“Diabetes is a national epidemic and particularly serious problem in West Virginia, affecting more than 1 in 10 adults in the state,” said Rockefeller. “The work being done at Marshall University on diabetes education and prevention is crucial and helps thousands of West Virginians. The Appalachian Regional Commission’s investment in this program is a testament to the good work they are doing. But there is more to be done and that’s why I introduced a bill to combat diabetes head on by expanding the proven National Diabetes Prevention Program to Medicare. There is much at stake in our fight against diabetes, and we should give West Virginians and all Americans every opportunity to live long, healthy lives.
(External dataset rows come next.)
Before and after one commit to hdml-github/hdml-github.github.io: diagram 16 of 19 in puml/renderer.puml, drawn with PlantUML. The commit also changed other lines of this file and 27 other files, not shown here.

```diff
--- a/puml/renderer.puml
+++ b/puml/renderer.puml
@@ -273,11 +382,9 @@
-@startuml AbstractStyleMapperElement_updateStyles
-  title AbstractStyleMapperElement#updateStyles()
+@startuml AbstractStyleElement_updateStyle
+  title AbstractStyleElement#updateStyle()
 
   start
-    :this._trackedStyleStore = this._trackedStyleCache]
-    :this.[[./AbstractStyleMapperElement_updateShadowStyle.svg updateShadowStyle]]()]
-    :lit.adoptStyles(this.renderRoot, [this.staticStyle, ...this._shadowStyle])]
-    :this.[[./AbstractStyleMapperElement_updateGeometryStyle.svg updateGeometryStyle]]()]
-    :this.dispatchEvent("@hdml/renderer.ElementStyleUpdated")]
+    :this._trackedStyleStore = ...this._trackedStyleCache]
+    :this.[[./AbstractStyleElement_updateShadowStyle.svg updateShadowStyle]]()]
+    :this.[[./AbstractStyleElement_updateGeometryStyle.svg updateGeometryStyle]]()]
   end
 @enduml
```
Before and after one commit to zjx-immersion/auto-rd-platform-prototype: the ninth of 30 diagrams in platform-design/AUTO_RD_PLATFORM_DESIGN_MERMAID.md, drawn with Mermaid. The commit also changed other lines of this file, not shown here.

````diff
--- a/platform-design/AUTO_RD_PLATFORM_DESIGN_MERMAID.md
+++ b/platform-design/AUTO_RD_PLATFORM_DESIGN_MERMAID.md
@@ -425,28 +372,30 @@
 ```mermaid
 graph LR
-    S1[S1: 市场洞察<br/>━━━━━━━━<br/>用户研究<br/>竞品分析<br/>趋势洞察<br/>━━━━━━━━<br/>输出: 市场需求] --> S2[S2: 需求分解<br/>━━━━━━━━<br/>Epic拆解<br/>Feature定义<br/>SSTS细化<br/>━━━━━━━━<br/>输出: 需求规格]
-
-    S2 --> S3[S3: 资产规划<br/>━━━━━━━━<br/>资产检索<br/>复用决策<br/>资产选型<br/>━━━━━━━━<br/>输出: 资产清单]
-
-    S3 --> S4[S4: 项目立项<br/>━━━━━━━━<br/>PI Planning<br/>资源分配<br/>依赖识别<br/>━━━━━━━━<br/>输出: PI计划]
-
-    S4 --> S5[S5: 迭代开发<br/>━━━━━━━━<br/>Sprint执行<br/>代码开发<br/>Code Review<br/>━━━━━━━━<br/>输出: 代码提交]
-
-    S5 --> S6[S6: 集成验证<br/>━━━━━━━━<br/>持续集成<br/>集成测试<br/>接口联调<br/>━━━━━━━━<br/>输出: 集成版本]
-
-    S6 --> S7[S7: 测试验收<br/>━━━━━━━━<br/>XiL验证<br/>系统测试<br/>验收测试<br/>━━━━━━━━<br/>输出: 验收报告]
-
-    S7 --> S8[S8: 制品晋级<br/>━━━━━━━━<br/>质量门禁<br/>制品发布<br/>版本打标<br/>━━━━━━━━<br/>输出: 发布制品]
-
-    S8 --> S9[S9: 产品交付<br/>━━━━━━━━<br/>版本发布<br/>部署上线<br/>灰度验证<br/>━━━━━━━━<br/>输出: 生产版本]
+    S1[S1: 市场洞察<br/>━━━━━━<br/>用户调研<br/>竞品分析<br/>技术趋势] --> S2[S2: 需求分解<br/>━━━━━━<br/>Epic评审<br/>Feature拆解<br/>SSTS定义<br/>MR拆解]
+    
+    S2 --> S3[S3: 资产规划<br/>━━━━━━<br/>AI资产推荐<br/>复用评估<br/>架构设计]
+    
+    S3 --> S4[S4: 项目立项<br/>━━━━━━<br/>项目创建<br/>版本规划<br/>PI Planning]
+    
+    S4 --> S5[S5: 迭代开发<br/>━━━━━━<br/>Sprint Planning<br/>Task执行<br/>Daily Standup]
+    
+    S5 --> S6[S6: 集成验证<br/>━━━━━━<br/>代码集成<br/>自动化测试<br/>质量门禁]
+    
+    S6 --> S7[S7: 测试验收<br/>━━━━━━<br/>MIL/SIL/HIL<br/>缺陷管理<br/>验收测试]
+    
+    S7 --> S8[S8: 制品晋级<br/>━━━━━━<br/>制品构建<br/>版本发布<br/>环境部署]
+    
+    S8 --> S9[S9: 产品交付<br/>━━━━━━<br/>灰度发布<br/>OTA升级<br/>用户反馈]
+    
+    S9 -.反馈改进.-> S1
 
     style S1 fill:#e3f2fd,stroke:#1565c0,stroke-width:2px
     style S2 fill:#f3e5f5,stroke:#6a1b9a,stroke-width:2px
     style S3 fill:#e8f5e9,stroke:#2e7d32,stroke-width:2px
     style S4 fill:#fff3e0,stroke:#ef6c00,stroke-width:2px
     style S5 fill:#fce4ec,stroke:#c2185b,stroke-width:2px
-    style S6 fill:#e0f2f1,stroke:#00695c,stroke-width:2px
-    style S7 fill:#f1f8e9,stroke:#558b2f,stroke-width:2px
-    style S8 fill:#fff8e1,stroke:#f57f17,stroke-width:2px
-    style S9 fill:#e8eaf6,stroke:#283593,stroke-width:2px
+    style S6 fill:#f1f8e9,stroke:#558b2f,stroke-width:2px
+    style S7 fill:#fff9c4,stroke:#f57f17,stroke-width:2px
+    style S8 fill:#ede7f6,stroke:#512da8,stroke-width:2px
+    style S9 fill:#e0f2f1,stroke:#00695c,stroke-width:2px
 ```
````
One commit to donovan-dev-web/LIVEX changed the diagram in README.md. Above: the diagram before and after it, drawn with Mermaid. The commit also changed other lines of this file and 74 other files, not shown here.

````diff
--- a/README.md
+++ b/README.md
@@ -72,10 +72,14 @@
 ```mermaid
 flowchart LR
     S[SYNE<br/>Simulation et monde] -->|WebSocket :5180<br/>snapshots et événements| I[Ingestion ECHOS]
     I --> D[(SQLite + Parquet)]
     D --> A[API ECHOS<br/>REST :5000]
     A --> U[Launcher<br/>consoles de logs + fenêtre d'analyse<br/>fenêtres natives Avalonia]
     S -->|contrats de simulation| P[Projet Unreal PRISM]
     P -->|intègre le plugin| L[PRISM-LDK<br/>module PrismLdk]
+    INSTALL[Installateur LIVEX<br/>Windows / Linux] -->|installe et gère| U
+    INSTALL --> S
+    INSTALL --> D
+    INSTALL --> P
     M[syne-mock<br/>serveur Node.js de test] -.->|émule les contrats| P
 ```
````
It’s up to us to build a healthier West Virginia and this bill is an important step in that direction.”
“The health and safety of all West Virginians should never be ignored,” Senator Manchin said. “If we give people the right information and the right tools, it’ll be easier for them to maintain a healthy lifestyle. And that’s one of the first steps in overcoming such a ravaging disease. I commend Marshall University’s commitment to fighting diabetes, an illness that affects far too many people across our state. Marshall’s leadership in research, treatment and prevention is making a big difference in the lives of West Virginians of all ages who struggle each day against the often deadly consequences of diabetes.”
“If we stick to some basic healthy nutrition and exercise guidelines, the good news is we can often conquer diabetes before it even strikes,“ said Rahall. “To get our best return on this investment, healthy recipes have to taste good and exercise routines have to be workable. Through a growing grassroots coalition, the ARC and CDC are helping write a winning formula that benefits family health all around.”
The funding for this grant is provided by the Appalachian Regional Commission. Marshall University’s ADCTP focuses on diabetes education and prevention through local coalitions and various outreach efforts. ARC and the Centers for Disease Control and Prevention (CDC) have sponsored ADCTP since 2002. ARC and CDC have committed $2,595,120 to ADCTP since 2002.